Self-Management Program May Cut Manic Episode Recurrence. (Risk Reduced by Half in Study)

Article excerpt

WASHINGTON -- A program promoting better self-management of bipolar disorder reduced the risk of recurrent manic episodes by half, Dr. Gregory E. Simon reported at an international conference sponsored by the National Institute of Mental Health.

Preliminary results on the systematic care program indicate that it appeared to reduce depressive symptoms as well, but longer follow-up will be needed to answer the question definitively, said Dr. Simon, who is in group practice in Seattle.

He studied the program in 441 patients with bipolar disorder who were randomized to participate in the intervention or to continue usual care.

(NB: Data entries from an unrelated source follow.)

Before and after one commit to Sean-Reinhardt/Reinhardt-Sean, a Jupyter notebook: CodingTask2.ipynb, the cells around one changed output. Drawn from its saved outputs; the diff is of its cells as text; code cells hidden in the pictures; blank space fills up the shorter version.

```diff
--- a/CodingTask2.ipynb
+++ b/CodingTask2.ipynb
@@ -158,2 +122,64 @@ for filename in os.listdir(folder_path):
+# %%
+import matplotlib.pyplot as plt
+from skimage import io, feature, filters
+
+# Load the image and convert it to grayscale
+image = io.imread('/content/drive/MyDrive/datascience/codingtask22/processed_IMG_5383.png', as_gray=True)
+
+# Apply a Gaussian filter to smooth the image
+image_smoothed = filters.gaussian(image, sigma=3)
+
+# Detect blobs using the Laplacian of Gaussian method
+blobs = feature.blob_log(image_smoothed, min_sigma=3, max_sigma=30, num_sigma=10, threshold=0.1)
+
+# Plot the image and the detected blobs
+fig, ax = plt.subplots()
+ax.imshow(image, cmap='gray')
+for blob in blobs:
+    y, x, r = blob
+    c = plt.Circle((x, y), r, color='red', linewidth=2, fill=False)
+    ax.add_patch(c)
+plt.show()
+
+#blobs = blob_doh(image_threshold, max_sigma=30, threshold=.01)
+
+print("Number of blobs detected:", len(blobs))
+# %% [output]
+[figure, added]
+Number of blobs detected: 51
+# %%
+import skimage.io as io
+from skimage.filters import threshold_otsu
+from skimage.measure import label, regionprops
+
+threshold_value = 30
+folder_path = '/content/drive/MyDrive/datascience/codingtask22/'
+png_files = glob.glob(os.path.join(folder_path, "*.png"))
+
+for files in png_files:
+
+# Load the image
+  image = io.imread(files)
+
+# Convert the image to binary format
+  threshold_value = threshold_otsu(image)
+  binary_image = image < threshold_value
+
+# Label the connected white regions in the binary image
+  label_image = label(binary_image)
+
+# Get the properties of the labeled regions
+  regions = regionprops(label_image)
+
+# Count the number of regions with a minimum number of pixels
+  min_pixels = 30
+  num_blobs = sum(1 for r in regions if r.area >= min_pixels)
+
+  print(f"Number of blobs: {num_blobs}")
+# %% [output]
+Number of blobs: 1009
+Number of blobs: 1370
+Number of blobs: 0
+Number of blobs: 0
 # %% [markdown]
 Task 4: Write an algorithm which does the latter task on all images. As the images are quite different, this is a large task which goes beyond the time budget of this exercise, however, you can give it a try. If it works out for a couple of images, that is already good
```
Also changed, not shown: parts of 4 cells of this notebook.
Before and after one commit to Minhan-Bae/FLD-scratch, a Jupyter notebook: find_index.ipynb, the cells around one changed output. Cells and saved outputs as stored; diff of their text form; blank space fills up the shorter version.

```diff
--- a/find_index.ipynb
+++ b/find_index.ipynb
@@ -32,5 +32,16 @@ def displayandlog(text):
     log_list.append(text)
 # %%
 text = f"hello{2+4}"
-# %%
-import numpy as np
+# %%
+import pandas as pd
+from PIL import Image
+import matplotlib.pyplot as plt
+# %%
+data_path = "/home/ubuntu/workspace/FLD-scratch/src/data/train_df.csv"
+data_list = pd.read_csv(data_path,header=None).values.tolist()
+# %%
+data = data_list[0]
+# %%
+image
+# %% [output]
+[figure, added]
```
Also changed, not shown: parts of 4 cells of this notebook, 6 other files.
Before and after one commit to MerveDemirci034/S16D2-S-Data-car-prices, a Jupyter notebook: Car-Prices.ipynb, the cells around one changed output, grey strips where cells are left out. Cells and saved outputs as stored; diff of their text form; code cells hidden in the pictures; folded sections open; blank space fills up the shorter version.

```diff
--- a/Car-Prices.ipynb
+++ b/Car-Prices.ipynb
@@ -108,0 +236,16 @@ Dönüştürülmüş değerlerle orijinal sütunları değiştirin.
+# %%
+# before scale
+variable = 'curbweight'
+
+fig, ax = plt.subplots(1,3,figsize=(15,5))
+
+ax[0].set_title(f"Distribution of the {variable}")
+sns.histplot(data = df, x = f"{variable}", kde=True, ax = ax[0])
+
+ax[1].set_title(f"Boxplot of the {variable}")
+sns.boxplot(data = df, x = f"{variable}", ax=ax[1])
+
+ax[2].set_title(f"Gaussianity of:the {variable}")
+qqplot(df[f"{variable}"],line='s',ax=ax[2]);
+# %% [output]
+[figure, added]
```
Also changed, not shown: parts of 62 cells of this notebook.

For the intervention, subjects attended an initial meeting with a specially trained nurse who crafted an individualized self-care plan and provided patient education on monitoring symptoms, adhering to the medication regimen, and dealing with side effects. The nurse then made monthly calls to monitor symptoms and medication adherence, as well as to provide outreach general support, and crisis intervention.

The nurse coordinated the patient's health care and provided feedback to the primary care physician. The nurse also communicated with family members and taught the patients a five-session psychoeducational program on self-management skills. …


An unknown error has occurred. Please click the button below to reload the page. If the problem persists, please try again in a little while.